Myc Riggulsford and Katy Lee ‘In Conversation’ – and a Trip to the Community Woodlands
On Sunday 26th September 2021, as part of the Deep Roots Festival organised by Arts Destination South Molton, the culmination of the Ode to the Ash Tree poetry-film project took place.
The project has produced a superb book of poems, written by local people, entitled Ode to the Ash Tree which is on sale through South Molton Library. There is also a performance selection of these poems – accompanied by specially commissioned films – accessible at specific locations around South Molton Community Woodlands. The combination of the specifically designed map, QR codes and recordings enables listeners to hear poems presented by Katy Lee, of Courage Copse Creatives, creator of the project.
The project was funded by Arts Council England with Arts Destination South Molton, and support in kind from various other organisations, such as the South Molton Library and the South Molton Community Woodlands. Katy also worked with Literature Southwest; publicity via social media also played an important part.
On the Sunday Myc Riggulsford, a noted science and environmental journalist, spoke with Katy. The audience, in the Hexagon at Quince Honey farm, was fascinated to hear not only about the project, but also about Katy’s life as a ‘woodlander’ in the Taw Valley. Katy and her husband own a woodland where they are reviving the old traditional mix of trees replacing fir plantation with mixed deciduous planting.
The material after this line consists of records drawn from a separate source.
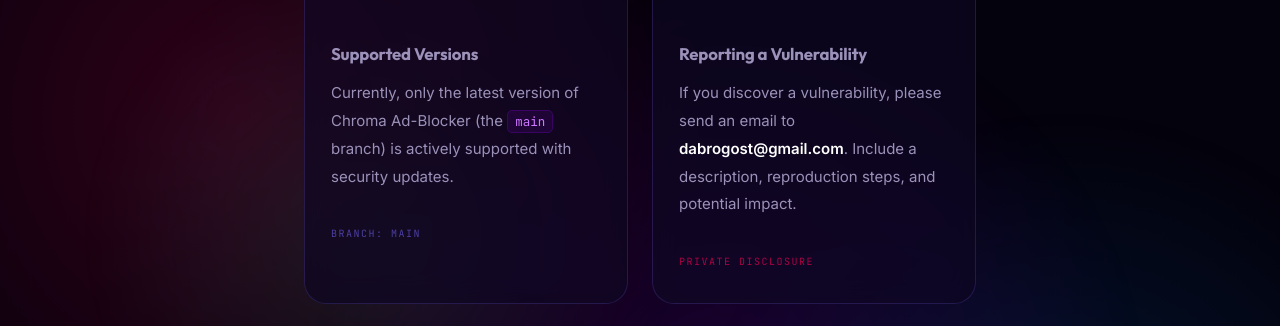
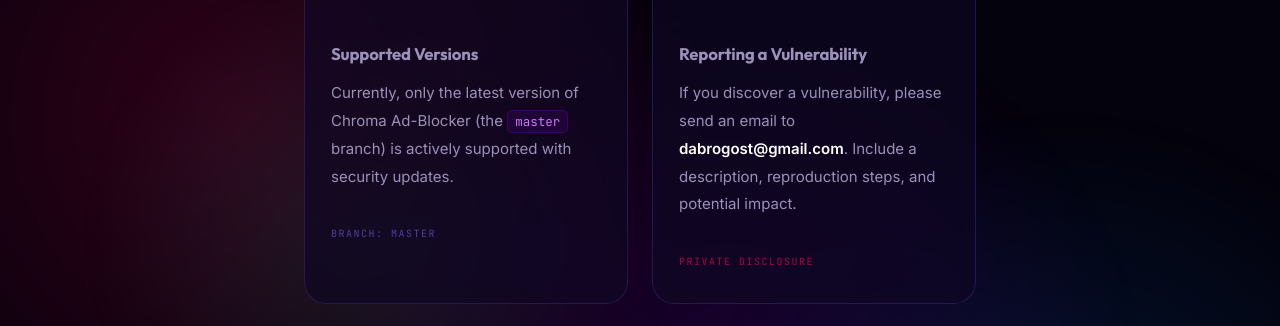
Before and after one commit to Dabrogost/Chroma-Ad-Blocker, a Jekyll site: the page built from SECURITY.md, in a window 1280 px wide and 900 px high, scrolled down 320 px. Shown: the part 147-473 px from the top of the window. Built offline with Jekyll 4.4.1, drawn with Linux system fonts in a browser that asks for light colours.

Commit message:
feat: add GitHub Pages deployment workflow and update branch reference to master in security documentation

```diff
--- a/SECURITY.md
+++ b/SECURITY.md
@@ -23,10 +23,10 @@
     </svg>
     <h3 class="card__title">Supported Versions</h3>
     <p class="card__desc">
-      Currently, only the latest version of Chroma Ad-Blocker (the <code>main</code> branch)
+      Currently, only the latest version of Chroma Ad-Blocker (the <code>master</code> branch)
       is actively supported with security updates.
     </p>
-    <span class="card__tag">Branch: main</span>
+    <span class="card__tag">Branch: master</span>
   </div>
 
   <!-- Card 2: Reporting a Vulnerability -->
```
Also changed, not shown: .github/workflows/pages.yml.
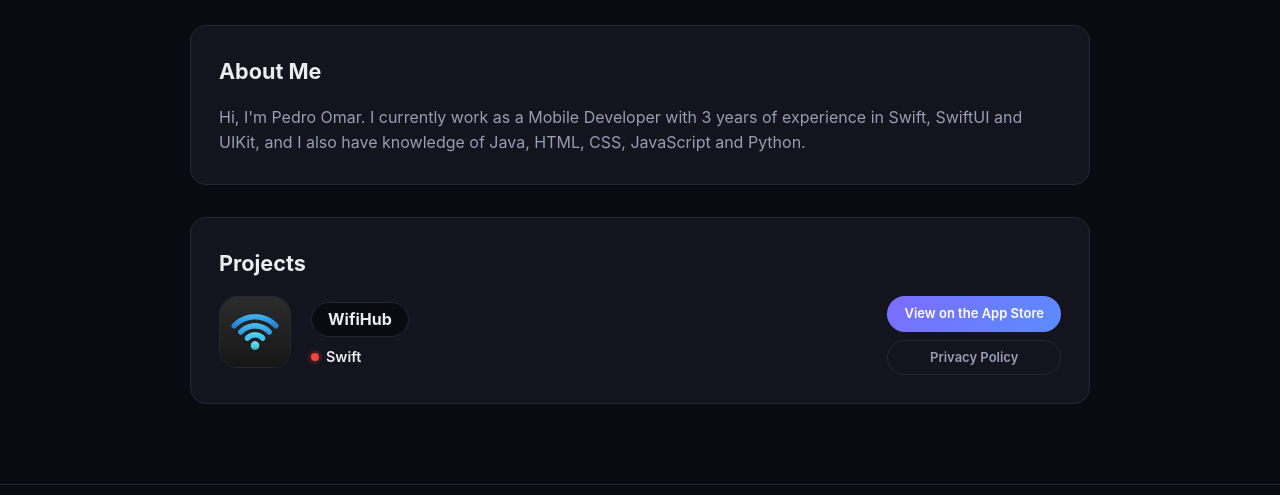
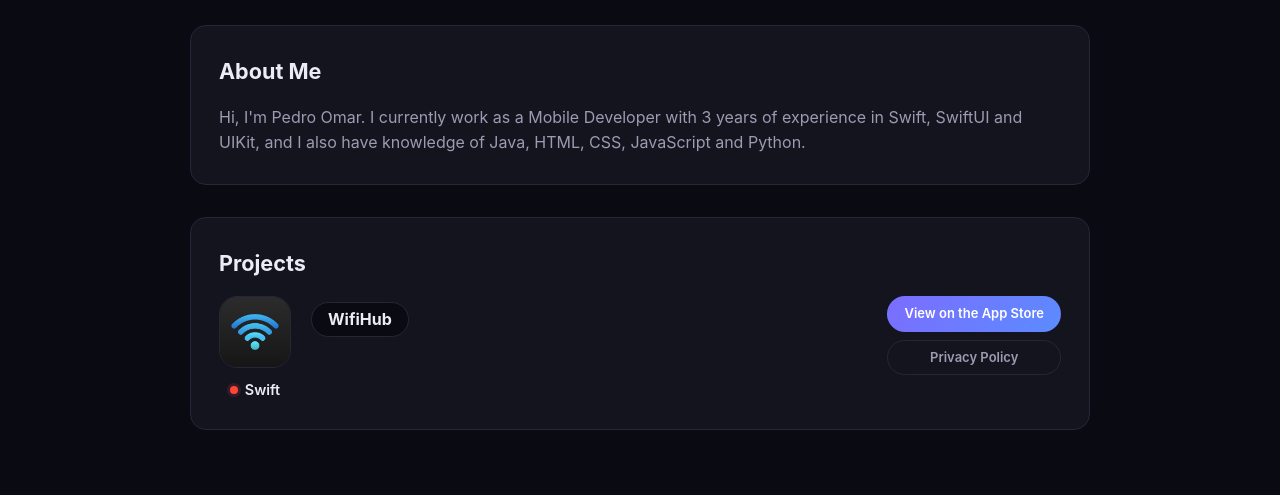
Before and after one commit to pedroomar23/pedroomar23.github.io, a website: page index.html in a window 1280 px wide. Shown: the part 92-587 px from the top of the page. Drawn offline with Linux system fonts and the light colour scheme.

Commit message:
fix: move Swift tag under WifiHub icon

```diff
--- a/public/styles/styles.css
+++ b/public/styles/styles.css
@@ -215,6 +215,14 @@ a {
     border-radius: 18px;
     border: 1px solid var(--border-color);
     object-fit: cover;
+}
+
+.project-media {
+    display: flex;
+    flex-direction: column;
+    align-items: center;
+    gap: 10px;
+    flex-shrink: 0;
 }
 
 .project-content {
--- a/src/scripts/wifihub.js
+++ b/src/scripts/wifihub.js
@@ -23,21 +23,23 @@
           "projects.title"
         )}</h2>
         <article class="project">
+          <div class="project-media">
             <img
               class="project-icon"
               src="/public/assets/img/apps/icon-wifi-connet-dark.jpg"
               alt="${i18n.t("projects.iconAlt")}"
               loading="lazy"
             />
+            <p class="project-stack">
+              <span class="project-dot" aria-hidden="true"></span>Swift
+            </p>
+          </div>
           <div class="project-content">
             <h1 class="project-title">
               <a class="project-title-link" href="/wifihubproject.html">
                 ${i18n.t("projects.name")}
               </a>
             </h1>
-            <p class="project-stack">
-              <span class="project-dot" aria-hidden="true"></span>Swift
-            </p>
           </div>
           <div class="project-actions">
             <a
```
Lines whose indentation alone changed are shown as unchanged.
Katy made an interesting distinction between ‘forest’ (usually remotely managed) and ‘woodland’ where people used to live and work with the trees, making furniture, charcoal and using wood for other purposes. During their ownership of the wood, the couple have sadly witnessed the decline in the ash tree population under the impact of ‘ash die back’ and this has inspired the project for the Deep Roots Festival: Ode to the Ash Tree.
During the summer a call-out went to local people, inviting them to send in their poems on the theme of the ash tree. The submissions included stunning contributions, mainly centred around childhood memory, the impact of the ash tree dieback and themes of loss and grief, which obliquely alluded to the pandemic. There were references to the significance of the ash tree in British culture and life through the centuries, with poems that linked to the notion of the ‘World Tree’ and other Nordic myths and legends. The project also developed a ‘pen pal’ scheme of collaborative shared poems between the residents of Eastleigh Care Home, South Molton and the Community Primary School.
The discussion at the Hexagon, conducted in an atmosphere of great good humour despite the disheartening tragedy of the theme, included interesting contributions from the audience, and was followed by a visit to the Community Woodlands, led by Katy. The walk through the woodland stopped at various points for recitations by Katy of a selection of the poems at the foot of designated ash trees – all in the process of dying. There were lively discussions amongst the group about the woodlands, future prospects and plans and so forth. In addition, admiration for the quality of the poems produced for the project, which was felt to have been extremely worthwhile on many levels: for the writers, for the town, for deeper understanding of the issues, for appreciation of history and past cultures.
Thanks go out to all involved in this invaluable Deep Roots Festival, with hopes for future creative developments in South Molton.
Jane Chesters, Follower of Arts Destination South Molton